Democrats and Republicans “close” to a debt ceiling deal

United States debt ceiling deal

The White House and the Republicans in the United States Congress are “close” to reaching an agreement on the debt ceiling, while the deadline for the country to avoid a suspension of payments approaches, he said on Thursday (05.25.2023) a Republican close to the negotiations.

The source noted that the negotiating parties, which include Joe Biden government officials and Republican lawmakers, could announce the deal as soon as Friday, according to various US media reports.

The possible deal would raise the debt ceiling for two years and impose maximum discretionary government spending, except for military or veterans’ affairs, The New York Times reported.

As he left the Capitol on Thursday night, the main Republican leader in Congress, Kevin McCarhty, said that an agreement had not yet been reached and that negotiations with the White House “are not easy.”

For its part, the White House reiterated its message on Thursday that a suspension of payments “is not on the table,” spokeswoman Karine Jean-Pierre said at a press conference.

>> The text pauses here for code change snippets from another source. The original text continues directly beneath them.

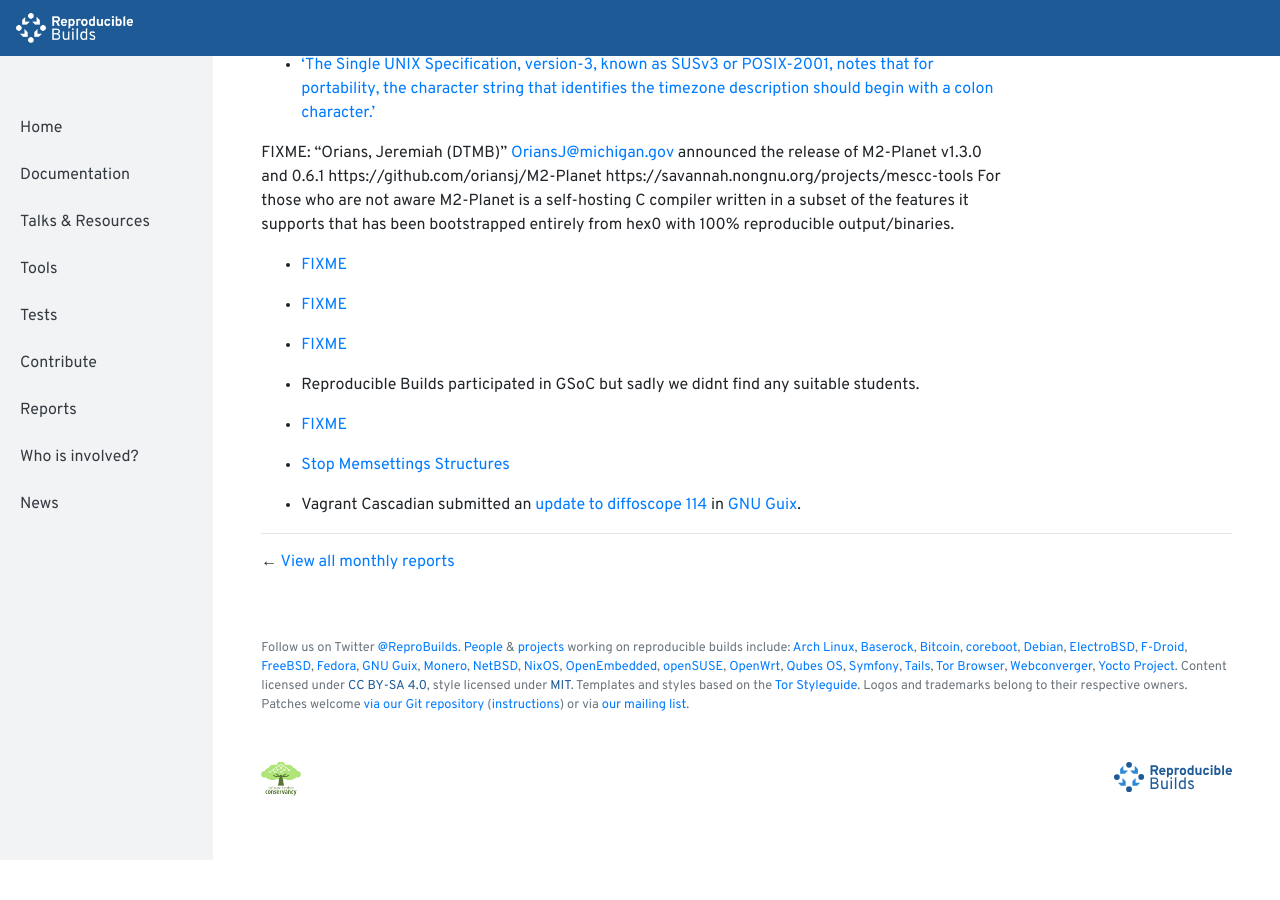
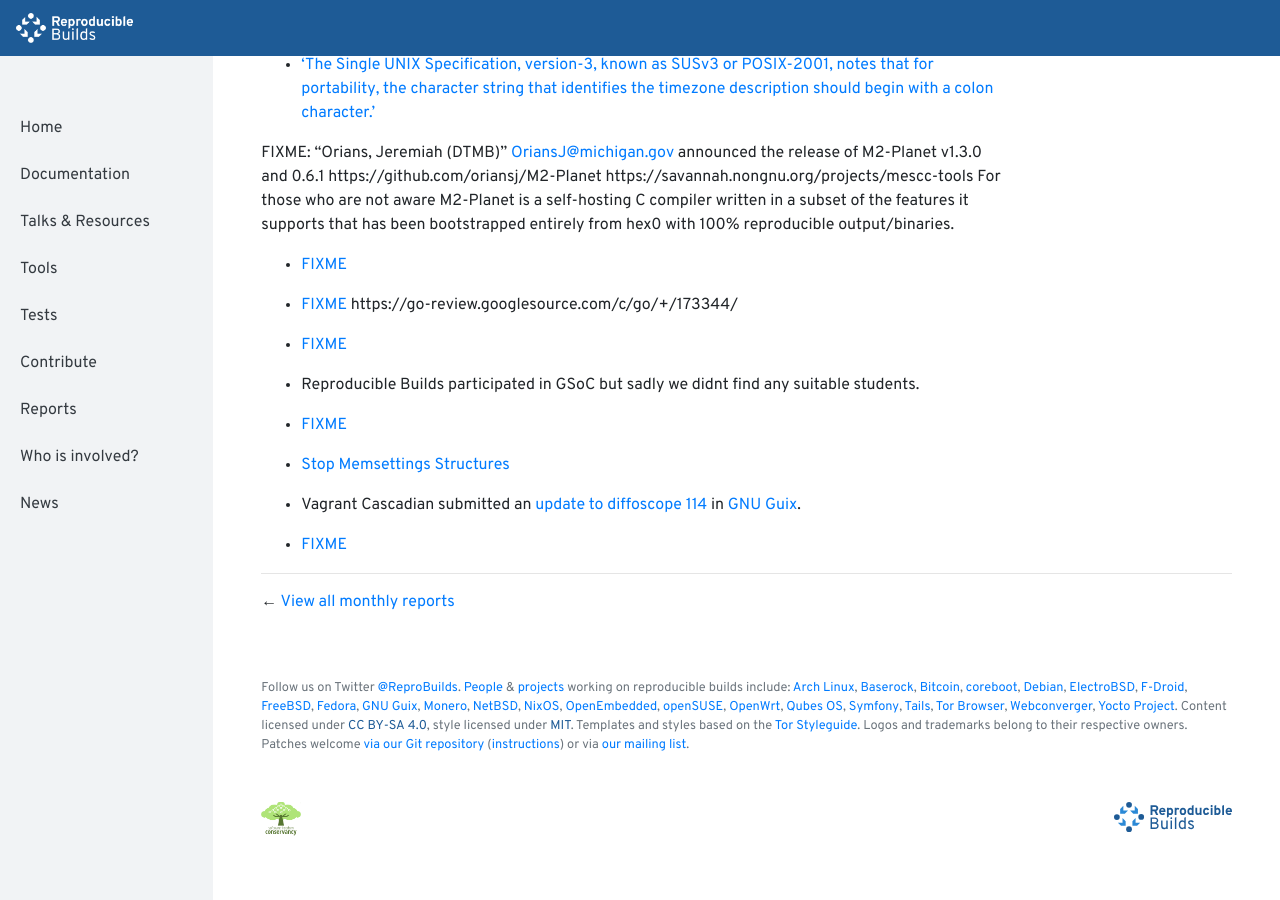
Before and after one commit to prototypefund/reproducible-website, a Jekyll site: the page built from _reports/2019-04.md, in a window 1280 px wide and 900 px high, scrolled down 1493 px. Built offline with Jekyll 4.4.1, drawn with Linux system fonts in a browser that asks for light colours; before the commit the page ends 2353 px from its top, so only the background shows below that.

Commit message:
2019-04 += https://go-review.googlesource.com/c/go/+/173344/

```diff
--- a/_reports/2019-04.md
+++ b/_reports/2019-04.md
@@ -64,6 +64,7 @@
 * [FIXME](https://news.ycombinator.com/item?id=19732794)
 
 * [FIXME](https://github.com/golang/go/issues/16860)
+https://go-review.googlesource.com/c/go/+/173344/
 
 * [FIXME](https://securelist.com/operation-shadowhammer-a-high-profile-supply-chain-attack/90380/)
 
@@ -74,3 +75,5 @@
 * [Stop Memsettings Structures](https://www.anmolsarma.in/post/stop-struct-memset/)
 
 * Vagrant Cascadian submitted an [update to diffoscope 114](https://issues.guix.info/issue/35478) in [GNU Guix](https://www.gnu.org/software/guix/).
+
+* [FIXME](https://go-review.googlesource.com/c/go/+/173344/)
```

The White House press officer also stressed that “the only option” to raise the debt ceiling is for Congress to reach an agreement, refusing to answer a question from the press about whether the White House has a plan B.

Unlike most countries, the United States can only borrow up to the limit set by Congress – the debt ceiling – which requires legislative agreement each time the country needs to raise it to pay off its debts.

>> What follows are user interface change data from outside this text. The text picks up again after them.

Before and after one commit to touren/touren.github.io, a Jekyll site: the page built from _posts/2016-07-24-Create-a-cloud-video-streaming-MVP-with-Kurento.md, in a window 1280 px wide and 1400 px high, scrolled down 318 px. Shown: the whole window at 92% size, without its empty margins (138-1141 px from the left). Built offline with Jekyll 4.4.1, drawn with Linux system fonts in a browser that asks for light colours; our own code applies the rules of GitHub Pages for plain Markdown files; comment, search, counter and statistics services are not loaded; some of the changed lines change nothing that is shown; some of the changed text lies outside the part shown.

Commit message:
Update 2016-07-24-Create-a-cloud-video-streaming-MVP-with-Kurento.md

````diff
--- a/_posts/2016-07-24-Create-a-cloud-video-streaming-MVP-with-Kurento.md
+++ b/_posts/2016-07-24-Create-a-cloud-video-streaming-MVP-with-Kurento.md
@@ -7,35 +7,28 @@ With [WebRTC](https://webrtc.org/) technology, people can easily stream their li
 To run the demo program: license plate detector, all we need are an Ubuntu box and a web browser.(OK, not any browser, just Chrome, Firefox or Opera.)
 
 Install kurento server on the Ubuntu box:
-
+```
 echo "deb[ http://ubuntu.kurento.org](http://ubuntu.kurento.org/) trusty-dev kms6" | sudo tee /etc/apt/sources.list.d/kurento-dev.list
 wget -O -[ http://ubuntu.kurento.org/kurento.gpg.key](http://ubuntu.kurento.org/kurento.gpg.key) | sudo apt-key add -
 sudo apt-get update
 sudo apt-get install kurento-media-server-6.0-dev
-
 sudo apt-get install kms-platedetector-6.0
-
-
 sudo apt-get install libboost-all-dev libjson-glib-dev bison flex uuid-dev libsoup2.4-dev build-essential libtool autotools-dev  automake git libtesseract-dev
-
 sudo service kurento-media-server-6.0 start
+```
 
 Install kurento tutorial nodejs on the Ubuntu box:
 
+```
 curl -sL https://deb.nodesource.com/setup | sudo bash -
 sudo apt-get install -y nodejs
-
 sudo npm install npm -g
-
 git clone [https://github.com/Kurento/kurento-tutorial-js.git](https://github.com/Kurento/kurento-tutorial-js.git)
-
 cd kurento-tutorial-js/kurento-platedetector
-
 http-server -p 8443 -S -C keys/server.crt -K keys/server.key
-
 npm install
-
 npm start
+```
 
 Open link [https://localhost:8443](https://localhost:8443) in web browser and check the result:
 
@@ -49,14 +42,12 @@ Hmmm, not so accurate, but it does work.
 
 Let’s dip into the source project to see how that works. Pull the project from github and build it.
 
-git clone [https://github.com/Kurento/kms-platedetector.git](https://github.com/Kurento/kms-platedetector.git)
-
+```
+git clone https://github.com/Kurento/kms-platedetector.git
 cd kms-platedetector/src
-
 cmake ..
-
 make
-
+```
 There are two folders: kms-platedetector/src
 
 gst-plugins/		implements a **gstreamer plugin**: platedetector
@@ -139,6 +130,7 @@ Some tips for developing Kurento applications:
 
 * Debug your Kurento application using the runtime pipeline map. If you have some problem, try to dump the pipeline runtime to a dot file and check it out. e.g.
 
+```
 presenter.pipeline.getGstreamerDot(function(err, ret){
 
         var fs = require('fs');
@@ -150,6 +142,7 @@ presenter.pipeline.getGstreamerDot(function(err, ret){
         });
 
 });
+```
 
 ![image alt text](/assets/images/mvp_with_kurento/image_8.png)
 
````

The current debt ceiling of $31.4 trillion was reached in January, and the country could find itself in default as soon as June 1 if Democrats and Republicans do not reach an agreement to raise it sooner.

The Republicans in the Lower House, led by McCarthy, want an agreement to reduce public spending and criticize the government of Democrat Joe Biden for not having previously sought an agreement on the debt ceiling.

Negotiations are advancing against the clock, since June 1 is the deadline by which, according to the Treasury Department, the US will run out of reserves.